AbstractLaboratory experiment is the main tool for determining fluid properties such as saturation pressure, formation volume factor, fluid density and viscosity. However, both sampling and experiments are limited by cost and time. On the other hand, the information about the fluid properties are essential for reservoir engineering works such as reserves and productivity calculation. Therefore, empirical correlations are commonly used as an alternative method.Researchers developed empirical correlations by curve-fitting experimental data. The variation in the correlations is partly due to different datasets. It explains why each correlation more accurately estimates the fluid properties in some cases/regions than in the other cases/regions.In this study, we propose a technique of using surrogate models and the available laboratory database to estimate the fluid properties. Two surrogate models are studied in this paper e.g. universal kriging and neural networks. A comparative analysis is being performed between the proposed technique and known correlations used in the industry.

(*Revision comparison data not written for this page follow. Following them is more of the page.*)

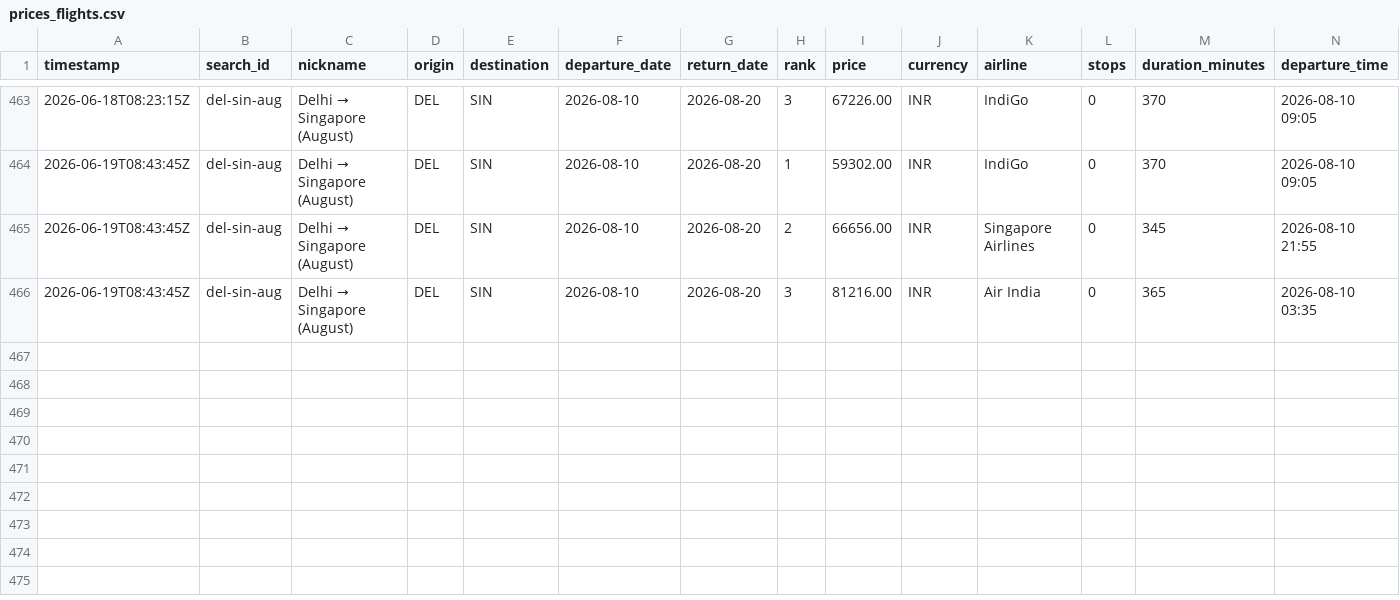
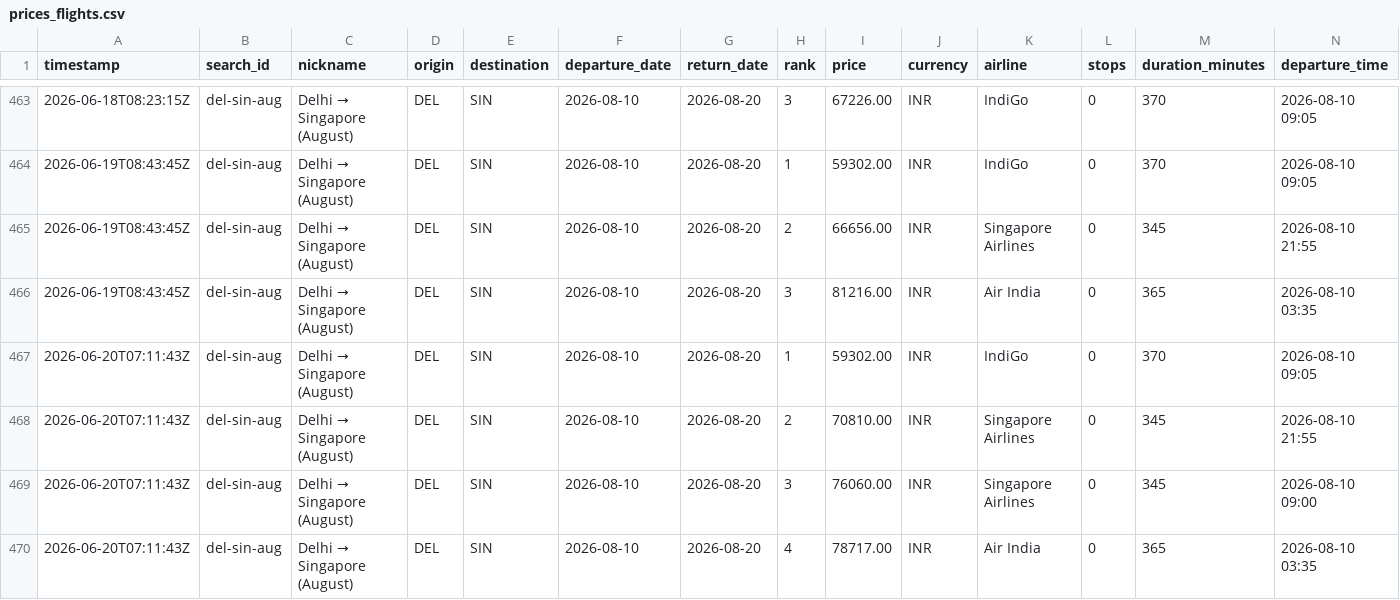
Before and after one commit to NishitMehta/claudeHFTrackerTestProject, a CSV file: data/prices_flights.csv, drawn as a sheet; only a part is shown, gaps mark what is left out; rows hold the shown columns only; the diff names each change by its address in the sheet, - before the commit and + after, or states it on an @@ line.

```diff
--- a/data/prices_flights.csv
+++ b/data/prices_flights.csv
+row 467: 2026-06-20T07:11:43Z | del-sin-aug | Delhi → Singapore (August) | DEL | SIN | 2026-08-10 | 2026-08-20 | 1 | 59302.00 | INR | IndiGo | 0 | 370 | 2026-08-10 09:05
+row 468: 2026-06-20T07:11:43Z | del-sin-aug | Delhi → Singapore (August) | DEL | SIN | 2026-08-10 | 2026-08-20 | 2 | 70810.00 | INR | Singapore Airlines | 0 | 345 | 2026-08-10 21:55
+row 469: 2026-06-20T07:11:43Z | del-sin-aug | Delhi → Singapore (August) | DEL | SIN | 2026-08-10 | 2026-08-20 | 3 | 76060.00 | INR | Singapore Airlines | 0 | 345 | 2026-08-10 09:00
+row 470: 2026-06-20T07:11:43Z | del-sin-aug | Delhi → Singapore (August) | DEL | SIN | 2026-08-10 | 2026-08-20 | 4 | 78717.00 | INR | Air India | 0 | 365 | 2026-08-10 03:35
```
Also changed, not shown: data/prices_hotels.csv, 1 other file.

The study shows that the proposed method demonstrates better estimation than the published empirical correlations.This paper has a potential to become a guideline for engineers who would develop an estimation tool with the use of experimental fluid database.
AbstractStoring captured CO2 within the under ground aquifers to reduced CO2 emission could serve the safe long term storage option. However, operation costs a lot. While, injection of CO2 within the natural gas hydrate reservoirs which is associated with CH4 production could compensate the cost of CO2 storage. Besides production of CH4 from natural gas hydrate reservoirs causes the de-stability of gas producing area which leads to land slides and geological hazards in the area. However, as a result of stable CO2 hydrate formation, combining the CO2 storage with CH4 production could hold the structural stability of the production areas. In this work, we used a reactive transport simulator to model injection of CO2 within the intact methane hydrate reservoir. Our model showed the CO2 hydrate formation within the gas hydrate areas.